35Say more on 3D approachesPage #Graph-Based SLAM in a NutshellProblem described as a graphEvery node corresponds to a robot position and to a laser measurementAn edge between two nodes represents a data-dependent spatial constraint between the nodes

[KUKA Hall 22, courtesy P. Pfaff & G. Grisetti]36Page #

Graph-Based SLAM in a NutshellProblem described as a graphEvery node corresponds to a robot position and to a laser measurementAn edge between two nodes represents a data-dependent spatial constraint between the nodes[KUKA Hall 22, courtesy P. Pfaff & G. Grisetti]37Page #
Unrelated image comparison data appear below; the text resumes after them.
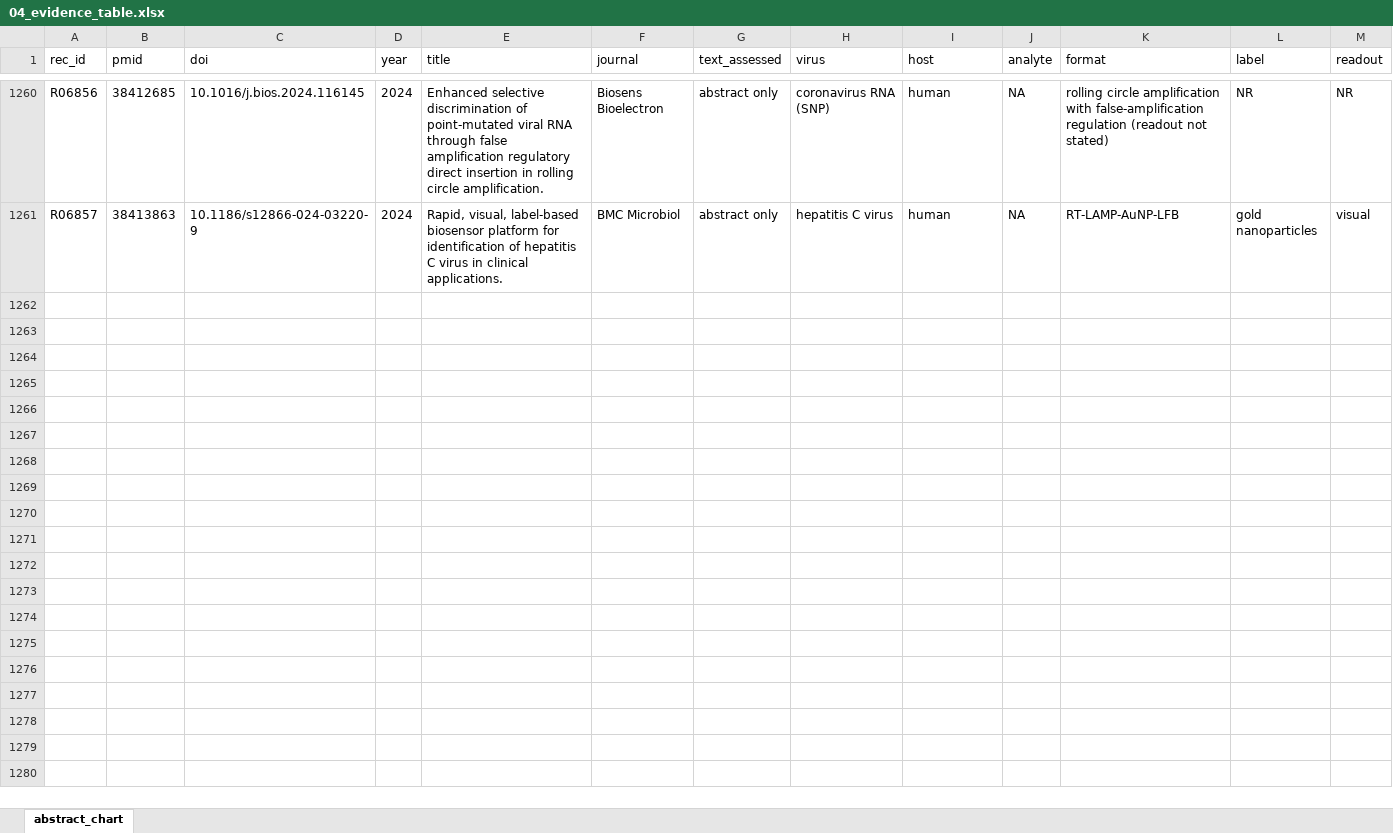
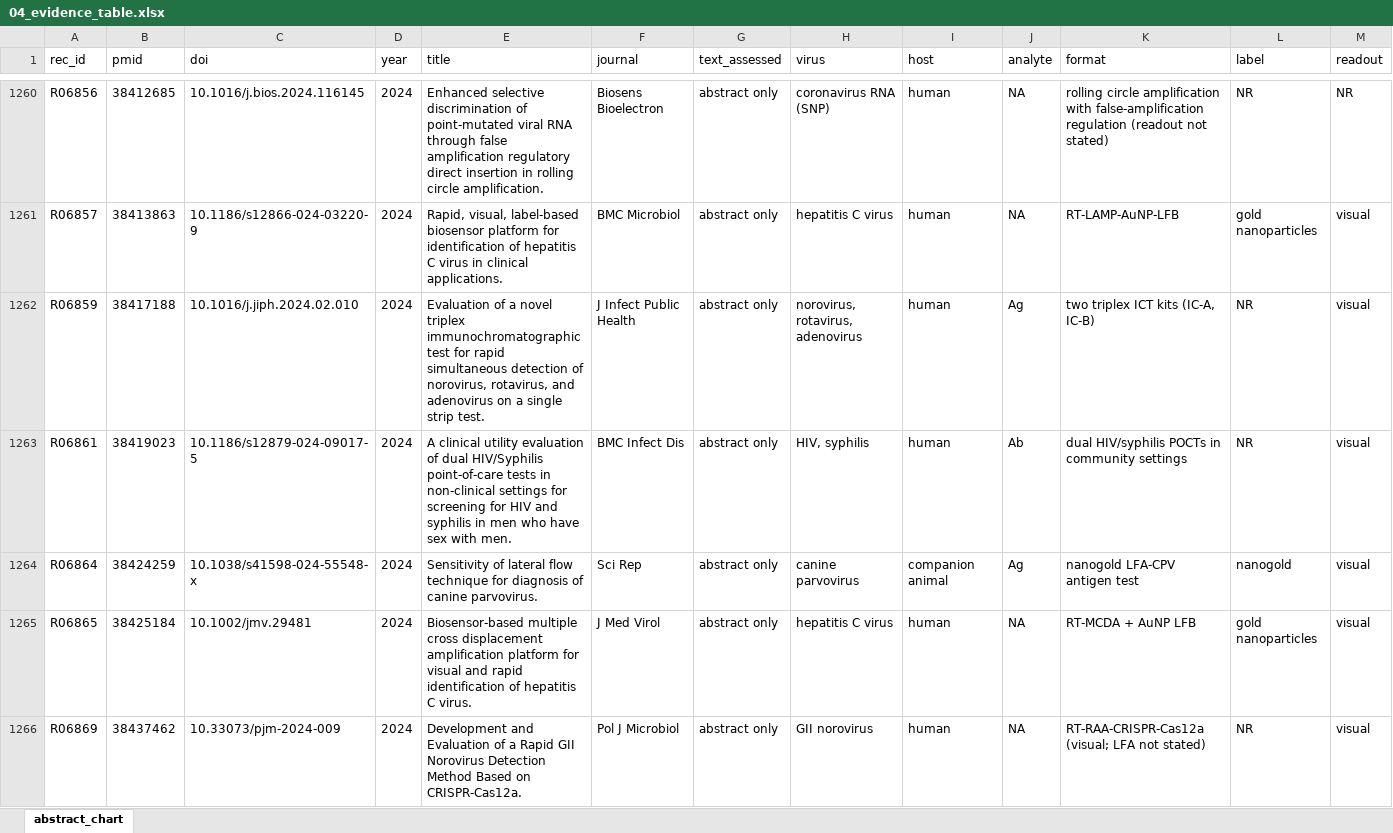
Before and after one commit to nazaninkhazali/R_train, an Excel workbook: lfa-review/04_evidence_table.xlsx, sheet abstract_chart, drawn as a sheet; only a part is shown, gaps mark what is left out; values as stored, in another font and other column widths than the file's, no borders; rows hold the shown columns only; the diff covers the shown part only; the diff names each change by its address in the sheet, - before the commit and + after, or states it on an @@ line.

```diff
--- a/lfa-review/04_evidence_table.xlsx (sheet abstract_chart)
+++ b/lfa-review/04_evidence_table.xlsx (sheet abstract_chart)
+row 1262: R06859 | 38417188 | 10.1016/j.jiph.2024.02.010 | 2024 | Evaluation of a novel triplex immunochromatographic test for rapid simultaneous detection of norovirus, rotavirus, and adenovirus on a single strip test. | J Infect Public Health | abstract only | norovirus, rotavirus, adenovirus | human | Ag | two triplex ICT kits (IC-A, IC-B) | NR | visual
+row 1263: R06861 | 38419023 | 10.1186/s12879-024-09017-5 | 2024 | A clinical utility evaluation of dual HIV/Syphilis point-of-care tests in non-clinical settings for screening for HIV and syphilis in men who have sex with men. | BMC Infect Dis | abstract only | HIV, syphilis | human | Ab | dual HIV/syphilis POCTs in community settings | NR | visual
+row 1264: R06864 | 38424259 | 10.1038/s41598-024-55548-x | 2024 | Sensitivity of lateral flow technique for diagnosis of canine parvovirus. | Sci Rep | abstract only | canine parvovirus | companion animal | Ag | nanogold LFA-CPV antigen test | nanogold | visual
+row 1265: R06865 | 38425184 | 10.1002/jmv.29481 | 2024 | Biosensor-based multiple cross displacement amplification platform for visual and rapid identification of hepatitis C virus. | J Med Virol | abstract only | hepatitis C virus | human | NA | RT-MCDA + AuNP LFB | gold nanoparticles | visual
+row 1266: R06869 | 38437462 | 10.33073/pjm-2024-009 | 2024 | Development and Evaluation of a Rapid GII Norovirus Detection Method Based on CRISPR-Cas12a. | Pol J Microbiol | abstract only | GII norovirus | human | NA | RT-RAA-CRISPR-Cas12a (visual; LFA not stated) | NR | visual
```
Also changed, not shown: 44 added rows elsewhere in this sheet, 1 other file.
Graph-Based SLAM in a NutshellOnce we have the graph, we determine the most likely map by moving the nodes[KUKA Hall 22, courtesy P. Pfaff & G. Grisetti]38Page #Graph-Based SLAM in a NutshellOnce we have the graph, we determine the most likely map by moving the nodes like this.

[KUKA Hall 22, courtesy P. Pfaff & G. Grisetti]39Page #

Once we have the graph, we determine the most likely map by moving the nodes like this.Then we render a map based on the known posesGraph-Based SLAM in a Nutshell[KUKA Hall 22, courtesy P. Pfaff & G. Grisetti]40Page #Graph-based Visual SLAM

Visual odometryLoop Closi